Stored items -

++++++

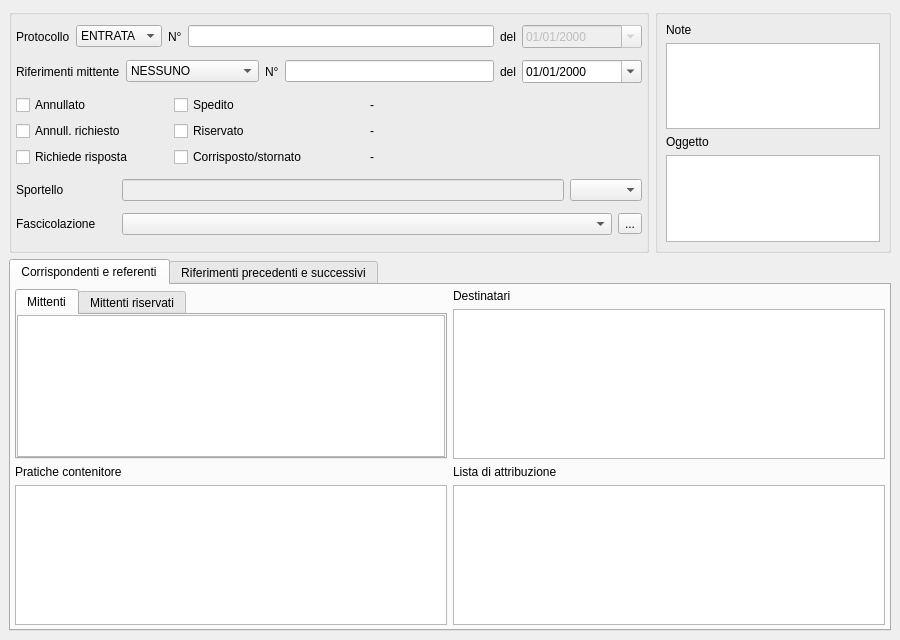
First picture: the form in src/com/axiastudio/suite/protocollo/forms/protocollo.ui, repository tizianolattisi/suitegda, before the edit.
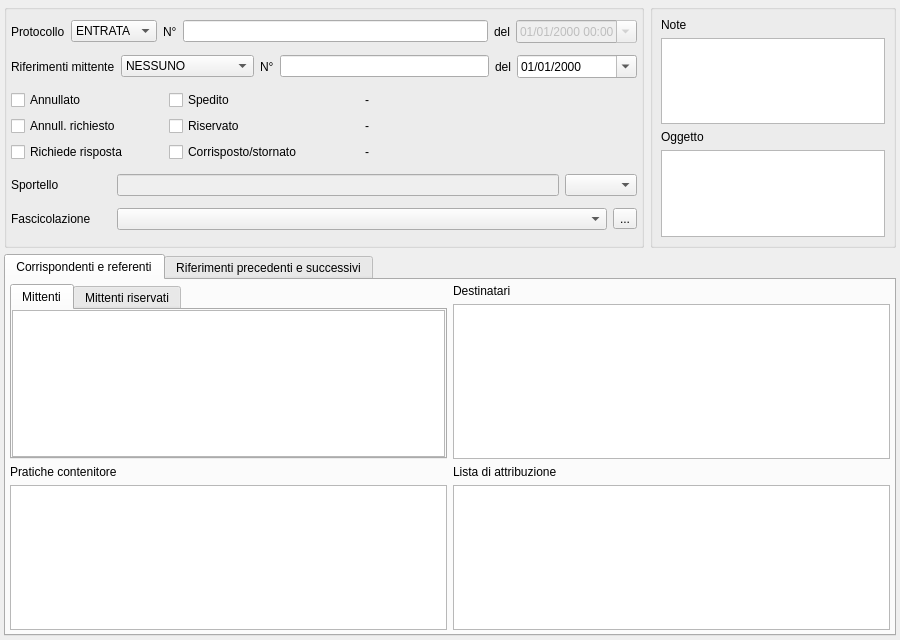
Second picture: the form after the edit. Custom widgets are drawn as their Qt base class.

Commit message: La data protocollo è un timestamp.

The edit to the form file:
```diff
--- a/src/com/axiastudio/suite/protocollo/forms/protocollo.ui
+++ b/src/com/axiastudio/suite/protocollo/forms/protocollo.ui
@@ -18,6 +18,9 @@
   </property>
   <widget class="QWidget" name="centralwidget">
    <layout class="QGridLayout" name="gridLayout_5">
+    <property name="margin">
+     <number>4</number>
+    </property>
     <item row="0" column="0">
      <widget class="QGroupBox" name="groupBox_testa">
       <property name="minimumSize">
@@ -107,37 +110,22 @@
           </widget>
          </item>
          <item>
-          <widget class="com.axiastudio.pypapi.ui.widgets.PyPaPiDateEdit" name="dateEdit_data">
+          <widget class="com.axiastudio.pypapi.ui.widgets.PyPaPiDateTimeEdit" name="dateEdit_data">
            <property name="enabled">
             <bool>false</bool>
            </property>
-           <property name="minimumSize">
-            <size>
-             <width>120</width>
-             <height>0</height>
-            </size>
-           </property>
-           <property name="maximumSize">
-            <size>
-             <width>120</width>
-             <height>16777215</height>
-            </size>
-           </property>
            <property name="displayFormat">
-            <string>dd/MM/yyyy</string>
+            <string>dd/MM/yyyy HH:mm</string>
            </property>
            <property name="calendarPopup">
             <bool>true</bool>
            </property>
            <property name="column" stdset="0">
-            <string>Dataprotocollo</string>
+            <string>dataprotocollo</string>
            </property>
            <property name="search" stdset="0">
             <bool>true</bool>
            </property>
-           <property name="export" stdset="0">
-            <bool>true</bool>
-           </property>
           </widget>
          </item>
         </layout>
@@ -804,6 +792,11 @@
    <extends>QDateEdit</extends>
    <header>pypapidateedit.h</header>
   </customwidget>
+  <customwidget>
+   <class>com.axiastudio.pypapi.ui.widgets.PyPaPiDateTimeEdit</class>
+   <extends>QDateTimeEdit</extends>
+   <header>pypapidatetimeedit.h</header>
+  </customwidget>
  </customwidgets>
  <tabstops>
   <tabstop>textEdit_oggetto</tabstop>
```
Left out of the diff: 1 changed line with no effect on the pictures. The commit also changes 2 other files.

++++++

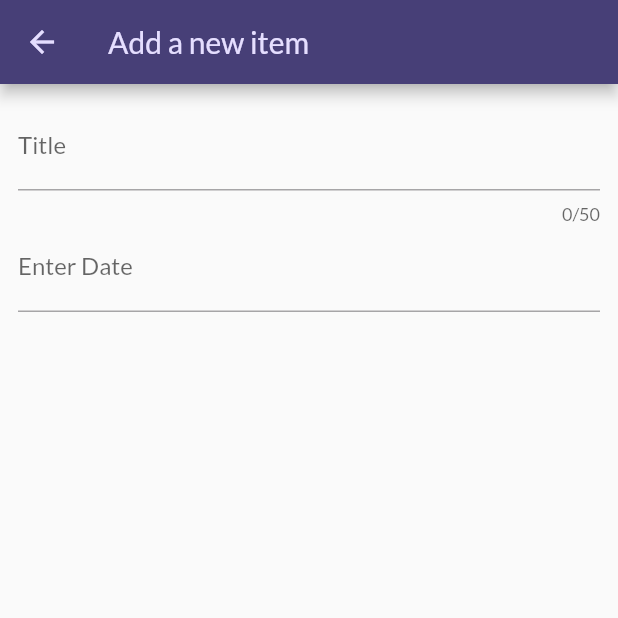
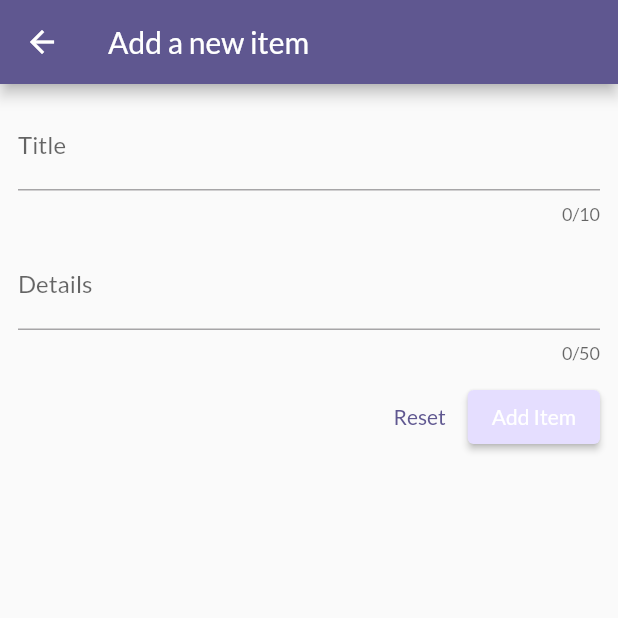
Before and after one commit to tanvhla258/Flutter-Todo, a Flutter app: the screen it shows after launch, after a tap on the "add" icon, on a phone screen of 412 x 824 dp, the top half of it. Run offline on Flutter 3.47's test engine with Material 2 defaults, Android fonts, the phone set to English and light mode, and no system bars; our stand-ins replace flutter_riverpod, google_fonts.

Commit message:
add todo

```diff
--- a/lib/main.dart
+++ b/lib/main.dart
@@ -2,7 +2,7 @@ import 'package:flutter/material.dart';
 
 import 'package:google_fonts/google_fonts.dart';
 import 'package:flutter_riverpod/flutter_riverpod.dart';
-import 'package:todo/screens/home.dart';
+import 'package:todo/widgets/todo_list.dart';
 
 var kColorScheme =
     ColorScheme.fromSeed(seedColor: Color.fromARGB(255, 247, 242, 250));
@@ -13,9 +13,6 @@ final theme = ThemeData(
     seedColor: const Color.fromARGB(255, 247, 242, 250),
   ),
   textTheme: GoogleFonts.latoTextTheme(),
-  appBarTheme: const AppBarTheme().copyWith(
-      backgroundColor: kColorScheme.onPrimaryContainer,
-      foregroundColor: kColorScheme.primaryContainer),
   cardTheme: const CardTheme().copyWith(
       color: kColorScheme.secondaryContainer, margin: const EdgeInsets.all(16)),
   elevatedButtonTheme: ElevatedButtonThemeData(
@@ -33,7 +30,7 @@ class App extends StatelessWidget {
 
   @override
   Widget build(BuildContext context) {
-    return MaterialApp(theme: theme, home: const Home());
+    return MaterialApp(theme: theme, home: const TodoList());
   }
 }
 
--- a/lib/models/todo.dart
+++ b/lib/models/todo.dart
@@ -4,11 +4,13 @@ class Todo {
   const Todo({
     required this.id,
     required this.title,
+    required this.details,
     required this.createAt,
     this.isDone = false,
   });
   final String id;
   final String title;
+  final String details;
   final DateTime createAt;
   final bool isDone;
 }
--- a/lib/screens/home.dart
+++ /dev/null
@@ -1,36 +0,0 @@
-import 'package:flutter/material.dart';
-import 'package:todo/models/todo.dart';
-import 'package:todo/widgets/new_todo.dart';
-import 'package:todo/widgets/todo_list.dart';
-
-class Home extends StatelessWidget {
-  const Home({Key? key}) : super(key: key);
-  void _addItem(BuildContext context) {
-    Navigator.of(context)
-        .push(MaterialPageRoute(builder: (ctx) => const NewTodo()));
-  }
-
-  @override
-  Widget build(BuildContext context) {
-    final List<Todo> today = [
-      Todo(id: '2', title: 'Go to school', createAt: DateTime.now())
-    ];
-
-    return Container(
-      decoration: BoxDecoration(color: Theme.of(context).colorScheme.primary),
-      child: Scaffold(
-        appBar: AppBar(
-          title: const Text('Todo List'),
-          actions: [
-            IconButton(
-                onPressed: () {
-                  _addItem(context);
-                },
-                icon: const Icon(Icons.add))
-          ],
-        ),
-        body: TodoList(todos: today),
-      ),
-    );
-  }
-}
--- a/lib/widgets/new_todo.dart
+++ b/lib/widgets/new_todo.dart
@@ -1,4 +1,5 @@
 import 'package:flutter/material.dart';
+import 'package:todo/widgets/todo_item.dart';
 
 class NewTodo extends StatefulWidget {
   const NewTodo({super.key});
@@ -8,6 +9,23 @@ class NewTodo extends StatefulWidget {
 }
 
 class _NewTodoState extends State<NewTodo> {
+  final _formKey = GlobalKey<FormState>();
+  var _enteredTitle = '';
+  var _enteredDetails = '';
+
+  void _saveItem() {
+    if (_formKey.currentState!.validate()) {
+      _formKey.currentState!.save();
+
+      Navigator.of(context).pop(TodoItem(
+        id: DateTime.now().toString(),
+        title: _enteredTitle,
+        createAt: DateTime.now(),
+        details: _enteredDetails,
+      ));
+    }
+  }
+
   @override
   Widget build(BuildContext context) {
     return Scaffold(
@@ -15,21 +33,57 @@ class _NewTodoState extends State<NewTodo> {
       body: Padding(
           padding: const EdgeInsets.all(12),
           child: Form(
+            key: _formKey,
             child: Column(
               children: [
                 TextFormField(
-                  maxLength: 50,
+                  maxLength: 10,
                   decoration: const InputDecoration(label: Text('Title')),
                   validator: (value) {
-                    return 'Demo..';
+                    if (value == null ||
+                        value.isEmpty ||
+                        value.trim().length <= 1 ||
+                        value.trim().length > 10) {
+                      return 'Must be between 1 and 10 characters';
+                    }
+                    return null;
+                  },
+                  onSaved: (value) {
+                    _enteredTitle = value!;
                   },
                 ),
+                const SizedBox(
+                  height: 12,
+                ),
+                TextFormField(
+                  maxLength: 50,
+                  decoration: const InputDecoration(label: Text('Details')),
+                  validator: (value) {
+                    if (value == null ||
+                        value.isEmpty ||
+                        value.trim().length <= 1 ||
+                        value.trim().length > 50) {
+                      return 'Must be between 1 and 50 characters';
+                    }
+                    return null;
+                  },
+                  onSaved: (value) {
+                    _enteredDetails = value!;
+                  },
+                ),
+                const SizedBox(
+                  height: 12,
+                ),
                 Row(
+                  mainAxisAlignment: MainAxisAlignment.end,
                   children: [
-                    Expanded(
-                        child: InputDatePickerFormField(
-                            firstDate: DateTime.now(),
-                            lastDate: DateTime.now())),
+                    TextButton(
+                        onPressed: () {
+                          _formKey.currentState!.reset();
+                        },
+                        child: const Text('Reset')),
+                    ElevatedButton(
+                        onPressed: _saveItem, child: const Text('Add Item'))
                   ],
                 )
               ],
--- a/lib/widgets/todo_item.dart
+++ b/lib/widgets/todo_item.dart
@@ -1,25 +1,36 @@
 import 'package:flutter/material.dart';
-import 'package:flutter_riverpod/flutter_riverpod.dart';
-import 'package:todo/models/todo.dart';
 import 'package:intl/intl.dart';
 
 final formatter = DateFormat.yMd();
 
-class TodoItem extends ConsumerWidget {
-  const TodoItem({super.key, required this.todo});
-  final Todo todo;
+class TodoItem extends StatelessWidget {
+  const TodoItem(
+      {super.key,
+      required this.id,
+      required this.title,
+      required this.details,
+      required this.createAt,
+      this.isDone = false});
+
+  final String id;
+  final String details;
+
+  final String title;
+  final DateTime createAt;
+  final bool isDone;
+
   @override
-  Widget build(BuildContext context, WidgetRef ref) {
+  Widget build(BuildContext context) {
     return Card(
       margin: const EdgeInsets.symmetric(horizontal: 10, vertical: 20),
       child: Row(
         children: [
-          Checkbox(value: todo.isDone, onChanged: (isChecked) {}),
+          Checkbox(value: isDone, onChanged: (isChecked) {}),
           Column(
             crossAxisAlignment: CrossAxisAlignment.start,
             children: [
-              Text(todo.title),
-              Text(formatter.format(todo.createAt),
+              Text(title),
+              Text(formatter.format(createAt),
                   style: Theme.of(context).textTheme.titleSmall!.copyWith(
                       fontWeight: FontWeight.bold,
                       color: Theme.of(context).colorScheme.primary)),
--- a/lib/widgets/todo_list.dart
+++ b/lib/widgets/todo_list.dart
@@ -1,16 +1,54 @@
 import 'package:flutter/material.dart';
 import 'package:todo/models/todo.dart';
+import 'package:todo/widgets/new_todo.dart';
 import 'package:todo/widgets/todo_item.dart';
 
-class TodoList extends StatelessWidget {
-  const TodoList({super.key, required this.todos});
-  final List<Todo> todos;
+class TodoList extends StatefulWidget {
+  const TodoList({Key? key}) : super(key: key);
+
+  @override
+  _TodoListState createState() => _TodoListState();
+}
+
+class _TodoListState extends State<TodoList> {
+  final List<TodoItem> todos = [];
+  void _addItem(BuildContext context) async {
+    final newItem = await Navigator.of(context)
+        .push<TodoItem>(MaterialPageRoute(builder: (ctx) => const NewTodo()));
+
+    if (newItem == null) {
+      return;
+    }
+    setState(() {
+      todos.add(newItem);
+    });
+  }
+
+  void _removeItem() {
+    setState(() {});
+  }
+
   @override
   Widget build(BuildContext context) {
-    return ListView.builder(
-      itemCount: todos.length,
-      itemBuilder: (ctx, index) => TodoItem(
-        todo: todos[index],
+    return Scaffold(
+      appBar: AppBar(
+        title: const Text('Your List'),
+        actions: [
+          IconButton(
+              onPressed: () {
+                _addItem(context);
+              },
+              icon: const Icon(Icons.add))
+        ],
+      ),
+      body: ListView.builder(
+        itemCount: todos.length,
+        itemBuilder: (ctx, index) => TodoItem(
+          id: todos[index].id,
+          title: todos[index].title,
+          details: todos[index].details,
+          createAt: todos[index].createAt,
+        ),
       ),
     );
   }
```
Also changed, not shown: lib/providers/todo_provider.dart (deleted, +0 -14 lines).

++++++

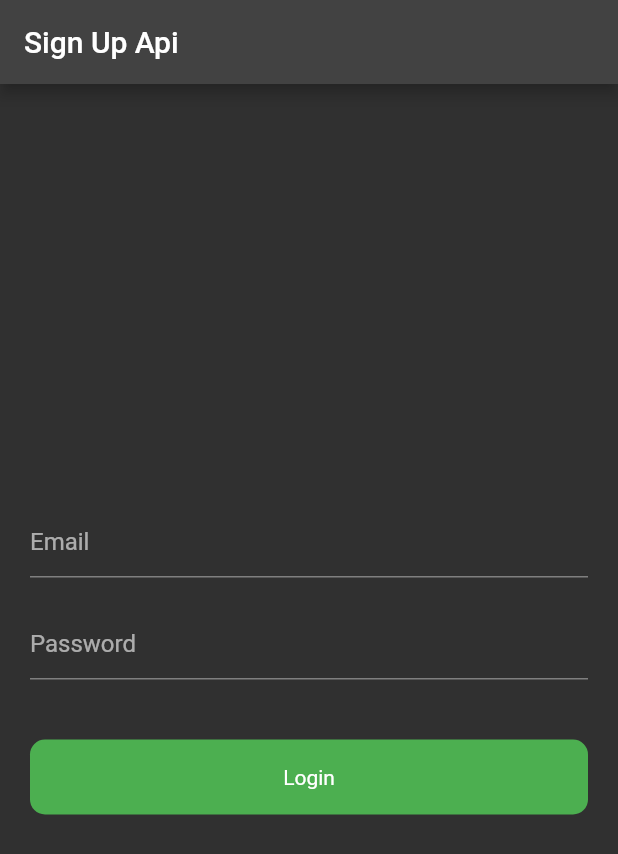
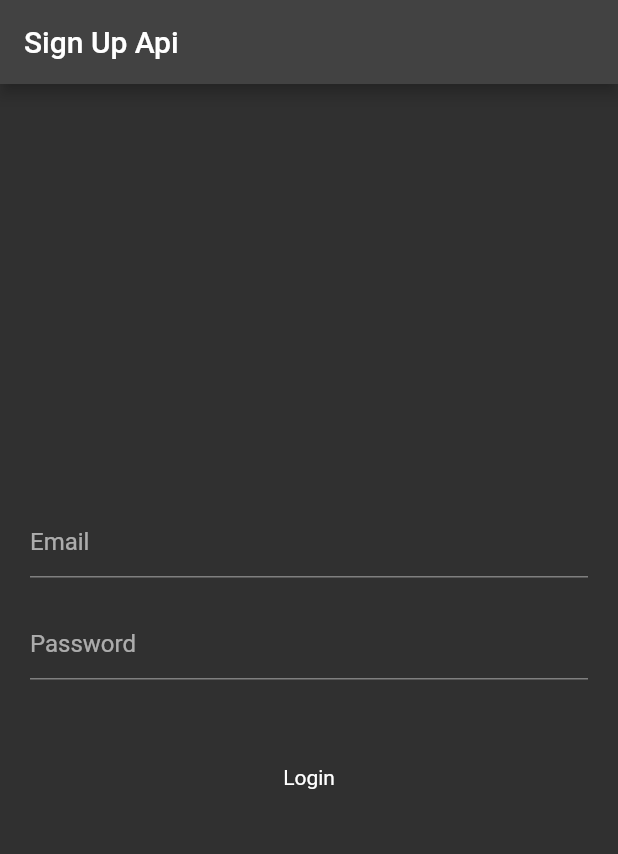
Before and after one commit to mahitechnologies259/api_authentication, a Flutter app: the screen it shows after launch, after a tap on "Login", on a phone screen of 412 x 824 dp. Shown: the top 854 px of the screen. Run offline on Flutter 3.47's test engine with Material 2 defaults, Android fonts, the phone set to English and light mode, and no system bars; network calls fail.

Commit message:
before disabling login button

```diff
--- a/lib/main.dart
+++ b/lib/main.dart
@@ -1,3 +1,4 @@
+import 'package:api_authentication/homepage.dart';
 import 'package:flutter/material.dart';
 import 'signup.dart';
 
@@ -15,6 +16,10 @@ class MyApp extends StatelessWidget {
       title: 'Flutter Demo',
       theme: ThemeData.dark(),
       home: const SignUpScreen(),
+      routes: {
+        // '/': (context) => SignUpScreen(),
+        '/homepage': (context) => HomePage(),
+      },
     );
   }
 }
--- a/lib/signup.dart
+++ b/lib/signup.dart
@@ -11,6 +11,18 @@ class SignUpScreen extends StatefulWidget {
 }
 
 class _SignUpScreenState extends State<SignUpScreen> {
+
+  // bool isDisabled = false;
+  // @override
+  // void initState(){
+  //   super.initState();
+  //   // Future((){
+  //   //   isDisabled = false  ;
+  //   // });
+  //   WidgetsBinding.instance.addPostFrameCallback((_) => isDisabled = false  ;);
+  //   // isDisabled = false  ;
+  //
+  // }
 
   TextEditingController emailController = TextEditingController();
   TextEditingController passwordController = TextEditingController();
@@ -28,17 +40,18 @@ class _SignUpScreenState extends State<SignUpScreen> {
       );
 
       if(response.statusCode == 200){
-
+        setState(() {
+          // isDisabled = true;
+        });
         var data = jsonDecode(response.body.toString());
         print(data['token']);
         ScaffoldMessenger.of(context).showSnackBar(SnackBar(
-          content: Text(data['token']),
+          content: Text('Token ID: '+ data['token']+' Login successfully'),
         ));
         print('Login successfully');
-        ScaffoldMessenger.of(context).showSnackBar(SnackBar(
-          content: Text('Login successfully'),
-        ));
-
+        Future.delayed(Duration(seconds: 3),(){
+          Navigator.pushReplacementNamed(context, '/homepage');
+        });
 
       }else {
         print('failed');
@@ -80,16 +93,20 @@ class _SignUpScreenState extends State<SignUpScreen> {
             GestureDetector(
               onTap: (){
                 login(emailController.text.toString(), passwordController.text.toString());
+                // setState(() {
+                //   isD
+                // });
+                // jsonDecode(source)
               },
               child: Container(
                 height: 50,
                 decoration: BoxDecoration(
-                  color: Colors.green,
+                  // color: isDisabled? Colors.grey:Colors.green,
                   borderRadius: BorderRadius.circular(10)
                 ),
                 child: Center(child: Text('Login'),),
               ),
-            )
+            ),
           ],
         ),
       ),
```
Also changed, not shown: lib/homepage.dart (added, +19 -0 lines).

++++++

AIM OF THE EXERCISE - Each line in the records above with "BuildContext" must be returned.

SOLUTION TO THIS EXERCISE -
   Widget build(BuildContext context) {
-  void _addItem(BuildContext context) {
-  Widget build(BuildContext context) {
   Widget build(BuildContext context) {
-  Widget build(BuildContext context, WidgetRef ref) {
+  Widget build(BuildContext context) {
+  void _addItem(BuildContext context) async {
   Widget build(BuildContext context) {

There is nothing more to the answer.